• What you have to do: Print each line below verbatim, skipping every picture.

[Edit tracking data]
<<<<

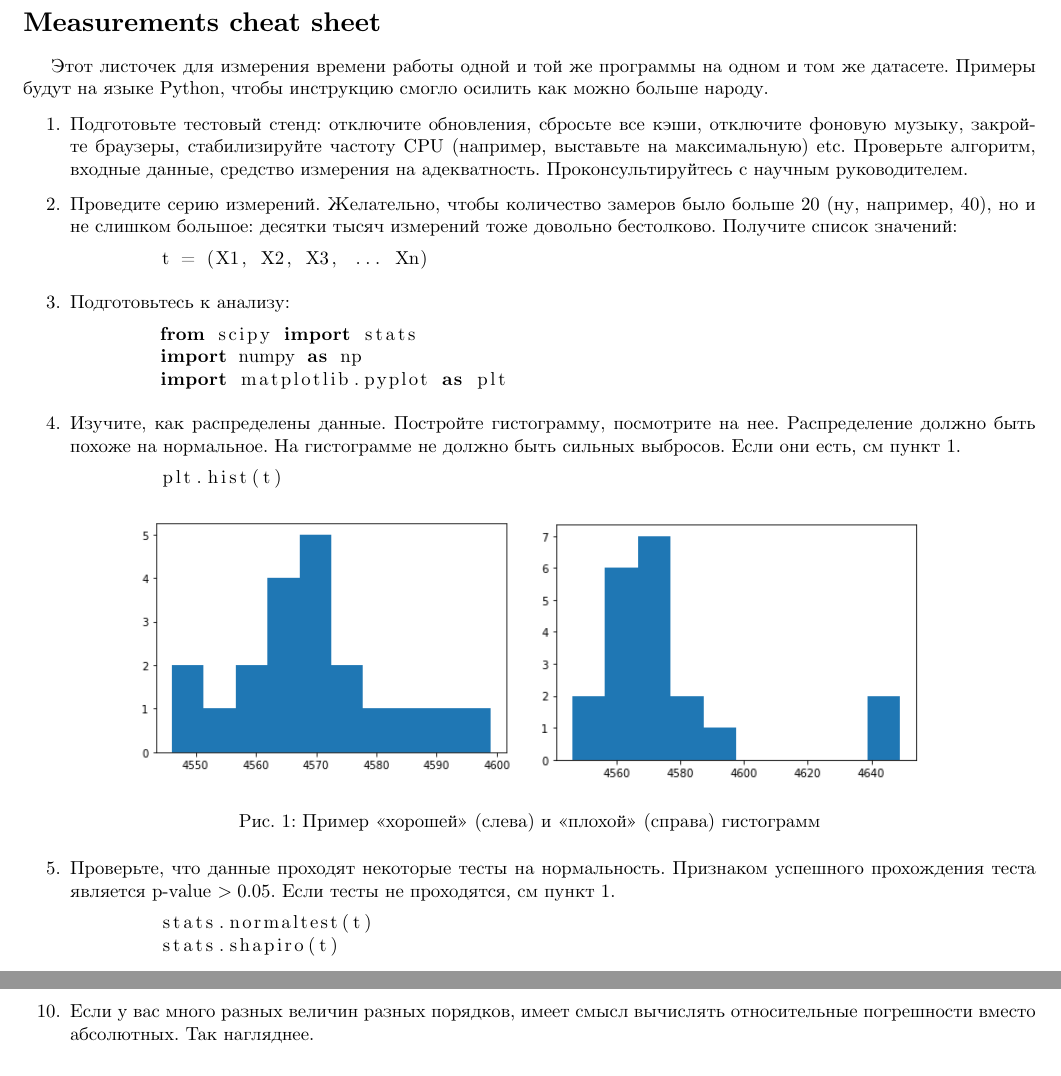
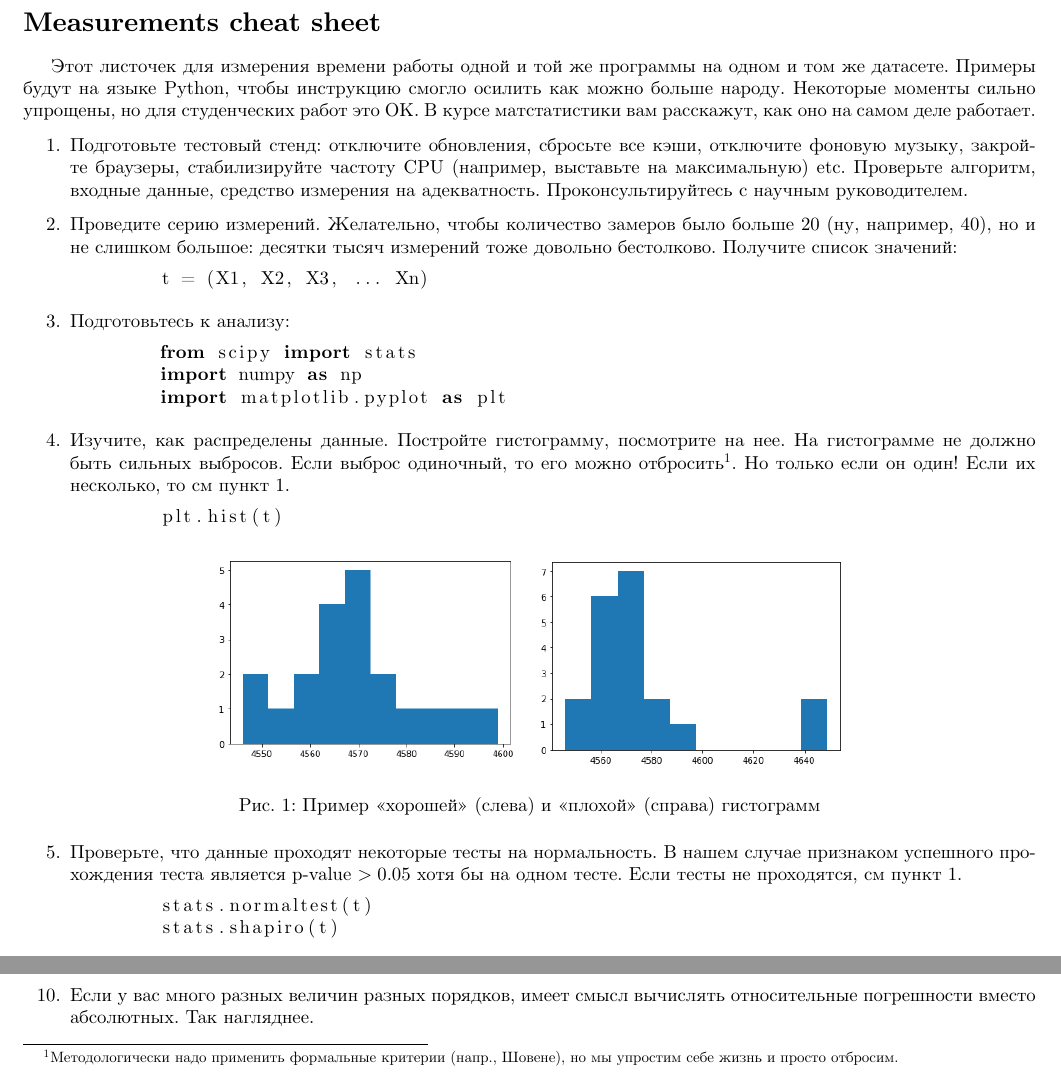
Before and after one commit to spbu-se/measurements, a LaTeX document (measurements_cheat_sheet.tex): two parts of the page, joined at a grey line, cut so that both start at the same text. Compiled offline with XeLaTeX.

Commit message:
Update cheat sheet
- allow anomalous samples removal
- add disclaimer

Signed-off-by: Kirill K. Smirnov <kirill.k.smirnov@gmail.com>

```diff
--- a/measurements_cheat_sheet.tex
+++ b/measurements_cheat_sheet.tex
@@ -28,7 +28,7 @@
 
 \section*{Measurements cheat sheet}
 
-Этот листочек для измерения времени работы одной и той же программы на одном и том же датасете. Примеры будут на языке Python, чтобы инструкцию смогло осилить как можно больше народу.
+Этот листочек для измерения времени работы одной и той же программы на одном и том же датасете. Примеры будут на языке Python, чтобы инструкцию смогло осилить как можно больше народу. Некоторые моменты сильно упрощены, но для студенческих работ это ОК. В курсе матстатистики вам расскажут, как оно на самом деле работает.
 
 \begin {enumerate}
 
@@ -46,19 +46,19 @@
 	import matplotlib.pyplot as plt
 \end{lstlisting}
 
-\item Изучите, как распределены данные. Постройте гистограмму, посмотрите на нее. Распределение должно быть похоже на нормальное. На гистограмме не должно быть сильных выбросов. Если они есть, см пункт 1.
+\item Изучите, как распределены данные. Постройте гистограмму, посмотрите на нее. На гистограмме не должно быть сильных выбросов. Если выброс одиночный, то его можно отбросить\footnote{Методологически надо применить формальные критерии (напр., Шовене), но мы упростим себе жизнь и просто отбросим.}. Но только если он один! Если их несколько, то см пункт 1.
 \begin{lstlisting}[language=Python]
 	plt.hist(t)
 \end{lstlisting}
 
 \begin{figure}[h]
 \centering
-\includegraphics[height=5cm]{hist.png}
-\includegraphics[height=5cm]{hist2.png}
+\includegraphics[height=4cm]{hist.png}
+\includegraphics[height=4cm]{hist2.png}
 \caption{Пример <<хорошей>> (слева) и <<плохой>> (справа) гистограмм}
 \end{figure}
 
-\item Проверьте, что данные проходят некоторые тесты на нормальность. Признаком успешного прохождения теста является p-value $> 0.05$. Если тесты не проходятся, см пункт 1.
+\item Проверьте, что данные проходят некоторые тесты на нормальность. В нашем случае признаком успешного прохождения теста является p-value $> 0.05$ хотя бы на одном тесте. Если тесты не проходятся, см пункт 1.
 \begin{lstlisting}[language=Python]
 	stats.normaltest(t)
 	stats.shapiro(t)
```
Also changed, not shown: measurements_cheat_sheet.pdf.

>>>>

• Finished exercise:
Before and after one commit to spbu-se/measurements, a LaTeX document (measurements_cheat_sheet.tex): two parts of the page, joined at a grey line, cut so that both start at the same text. Compiled offline with XeLaTeX.

Commit message:
Update cheat sheet
- allow anomalous samples removal
- add disclaimer

Signed-off-by: Kirill K. Smirnov <kirill.k.smirnov@gmail.com>

```diff
--- a/measurements_cheat_sheet.tex
+++ b/measurements_cheat_sheet.tex
@@ -28,7 +28,7 @@
 
 \section*{Measurements cheat sheet}
 
-Этот листочек для измерения времени работы одной и той же программы на одном и том же датасете. Примеры будут на языке Python, чтобы инструкцию смогло осилить как можно больше народу.
+Этот листочек для измерения времени работы одной и той же программы на одном и том же датасете. Примеры будут на языке Python, чтобы инструкцию смогло осилить как можно больше народу. Некоторые моменты сильно упрощены, но для студенческих работ это ОК. В курсе матстатистики вам расскажут, как оно на самом деле работает.
 
 \begin {enumerate}
 
@@ -46,19 +46,19 @@
 	import matplotlib.pyplot as plt
 \end{lstlisting}
 
-\item Изучите, как распределены данные. Постройте гистограмму, посмотрите на нее. Распределение должно быть похоже на нормальное. На гистограмме не должно быть сильных выбросов. Если они есть, см пункт 1.
+\item Изучите, как распределены данные. Постройте гистограмму, посмотрите на нее. На гистограмме не должно быть сильных выбросов. Если выброс одиночный, то его можно отбросить\footnote{Методологически надо применить формальные критерии (напр., Шовене), но мы упростим себе жизнь и просто отбросим.}. Но только если он один! Если их несколько, то см пункт 1.
 \begin{lstlisting}[language=Python]
 	plt.hist(t)
 \end{lstlisting}
 
 \begin{figure}[h]
 \centering
-\includegraphics[height=5cm]{hist.png}
-\includegraphics[height=5cm]{hist2.png}
+\includegraphics[height=4cm]{hist.png}
+\includegraphics[height=4cm]{hist2.png}
 \caption{Пример <<хорошей>> (слева) и <<плохой>> (справа) гистограмм}
 \end{figure}
 
-\item Проверьте, что данные проходят некоторые тесты на нормальность. Признаком успешного прохождения теста является p-value $> 0.05$. Если тесты не проходятся, см пункт 1.
+\item Проверьте, что данные проходят некоторые тесты на нормальность. В нашем случае признаком успешного прохождения теста является p-value $> 0.05$ хотя бы на одном тесте. Если тесты не проходятся, см пункт 1.
 \begin{lstlisting}[language=Python]
 	stats.normaltest(t)
 	stats.shapiro(t)
```
Also changed, not shown: measurements_cheat_sheet.pdf.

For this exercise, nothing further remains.